=== Section Start ===

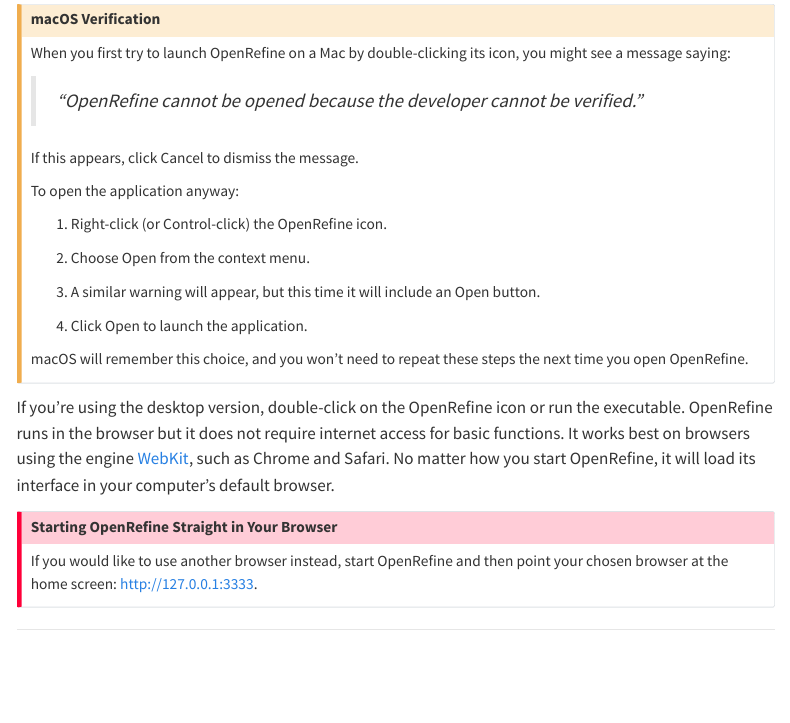
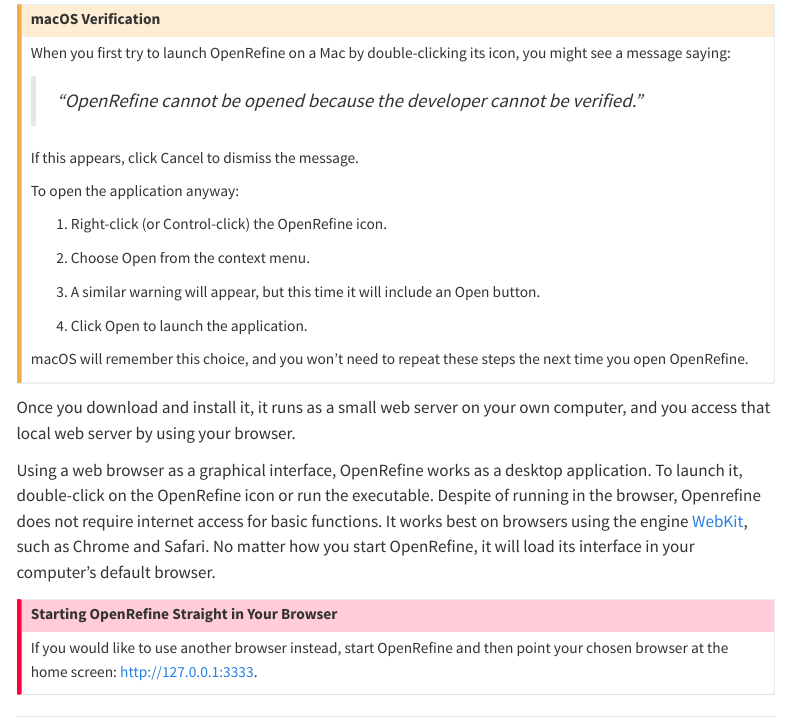
Before and after one commit to UCSB-Library-Research-Data-Services/openrefine, a Quarto document (setup.qmd): the page in a window 1100 px wide, from 1130 px down. Rendered offline with R 4.5, knitr and Pandoc in place of Quarto, with nearby package versions; menus at the side of the page are left out.

Commit message:
more details about launching

```diff
--- a/setup.qmd
+++ b/setup.qmd
@@ -44,7 +44,9 @@
 macOS will remember this choice, and you won’t need to repeat these steps the next time you open OpenRefine.
 :::
 
-If you're using the desktop version, double-click on the OpenRefine icon or run the executable. OpenRefine runs in the browser but it does not require internet access for basic functions. It works best on browsers using the engine [WebKit](https://webkit.org), such as Chrome and Safari. No matter how you start OpenRefine, it will load its interface in your computer’s default browser.
+Once you download and install it, it runs as a small web server on your own computer, and you access that local web server by using your browser.
+
+Using a web browser as a graphical interface, OpenRefine works as a desktop application. To launch it, double-click on the OpenRefine icon or run the executable. Despite of running in the browser, Openrefine does not require internet access for basic functions. It works best on browsers using the engine [WebKit](https://webkit.org), such as Chrome and Safari. No matter how you start OpenRefine, it will load its interface in your computer’s default browser.
 
 ::: {.callout-important collapse="true"}
 ## Starting OpenRefine Straight in Your Browser
```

=== Section End ===

Repeat the data word for word. Skip the pictures.

Before and after one commit to UCSB-Library-Research-Data-Services/openrefine, a Quarto document (setup.qmd): the page in a window 1100 px wide, from 1130 px down. Rendered offline with R 4.5, knitr and Pandoc in place of Quarto, with nearby package versions; menus at the side of the page are left out.

Commit message:
more details about launching

```diff
--- a/setup.qmd
+++ b/setup.qmd
@@ -44,7 +44,9 @@
 macOS will remember this choice, and you won’t need to repeat these steps the next time you open OpenRefine.
 :::
 
-If you're using the desktop version, double-click on the OpenRefine icon or run the executable. OpenRefine runs in the browser but it does not require internet access for basic functions. It works best on browsers using the engine [WebKit](https://webkit.org), such as Chrome and Safari. No matter how you start OpenRefine, it will load its interface in your computer’s default browser.
+Once you download and install it, it runs as a small web server on your own computer, and you access that local web server by using your browser.
+
+Using a web browser as a graphical interface, OpenRefine works as a desktop application. To launch it, double-click on the OpenRefine icon or run the executable. Despite of running in the browser, Openrefine does not require internet access for basic functions. It works best on browsers using the engine [WebKit](https://webkit.org), such as Chrome and Safari. No matter how you start OpenRefine, it will load its interface in your computer’s default browser.
 
 ::: {.callout-important collapse="true"}
 ## Starting OpenRefine Straight in Your Browser
```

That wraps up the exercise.